══ Records ══

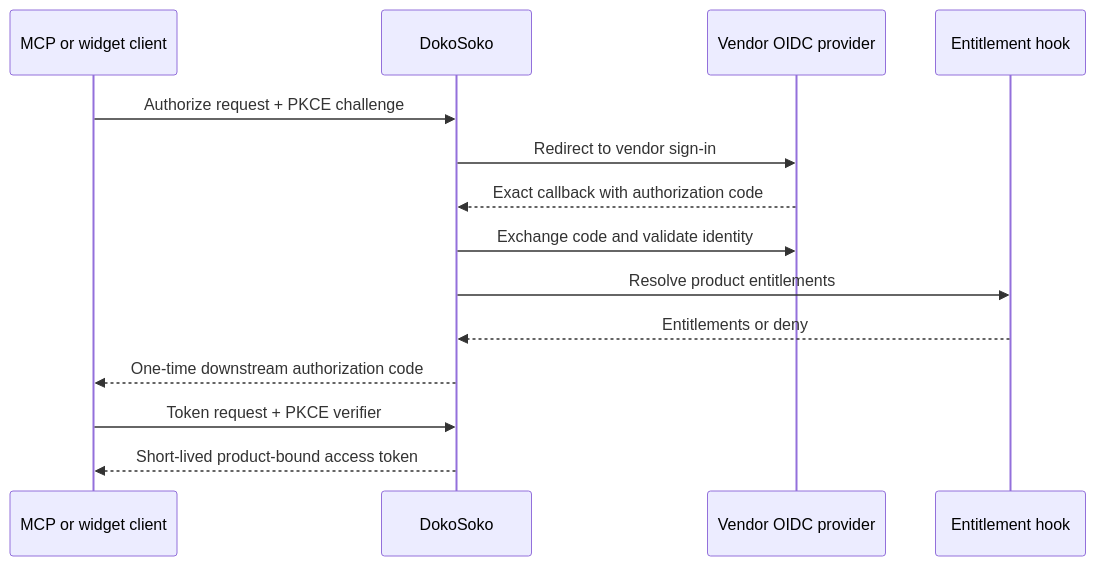
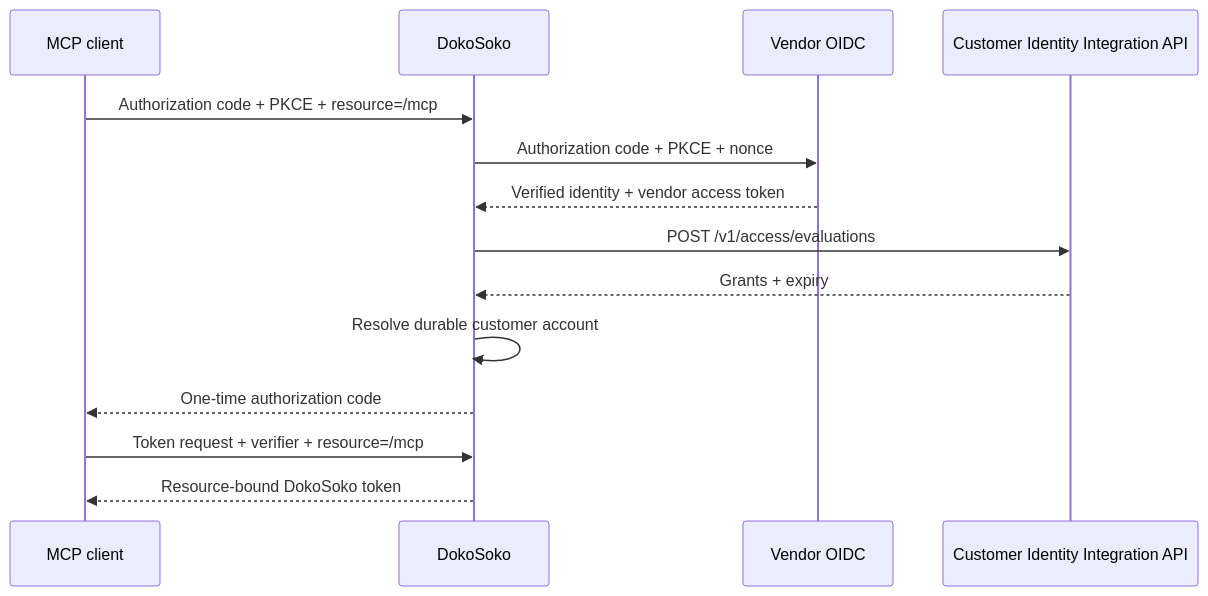
One commit to Dokosoko-AI/dokosoko-docs changed the diagram in src/content/docs/guides/identity.md. Above: the diagram before and after it, drawn with Mermaid. The commit also changed other lines of this file and 39 other files, not shown here.

````diff
--- a/src/content/docs/guides/identity.md
+++ b/src/content/docs/guides/identity.md
@@ -28,16 +36,16 @@
 ```mermaid
 sequenceDiagram
-    participant C as MCP or widget client
+    participant C as MCP client
     participant D as DokoSoko
-    participant I as Vendor OIDC provider
-    participant E as Entitlement hook
-    C->>D: Authorize request + PKCE challenge
-    D->>I: Redirect to vendor sign-in
-    I-->>D: Exact callback with authorization code
-    D->>I: Exchange code and validate identity
-    D->>E: Resolve product entitlements
-    E-->>D: Entitlements or deny
-    D-->>C: One-time downstream authorization code
-    C->>D: Token request + PKCE verifier
-    D-->>C: Short-lived product-bound access token
+    participant I as Vendor OIDC
+    participant V as Customer Identity Integration API
+    C->>D: Authorization code + PKCE + resource=/mcp
+    D->>I: Authorization code + PKCE + nonce
+    I-->>D: Verified identity + vendor access token
+    D->>V: POST /v1/access/evaluations
+    V-->>D: Grants + expiry
+    D->>D: Resolve durable customer account
+    D-->>C: One-time authorization code
+    C->>D: Token request + verifier + resource=/mcp
+    D-->>C: Resource-bound DokoSoko token
 ```
````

═══

- **What is needed**
Whenever the string "client" occurs in a line of the entries above, copy that line.

- **Exercise solution**
-    participant C as MCP or widget client
+    participant C as MCP client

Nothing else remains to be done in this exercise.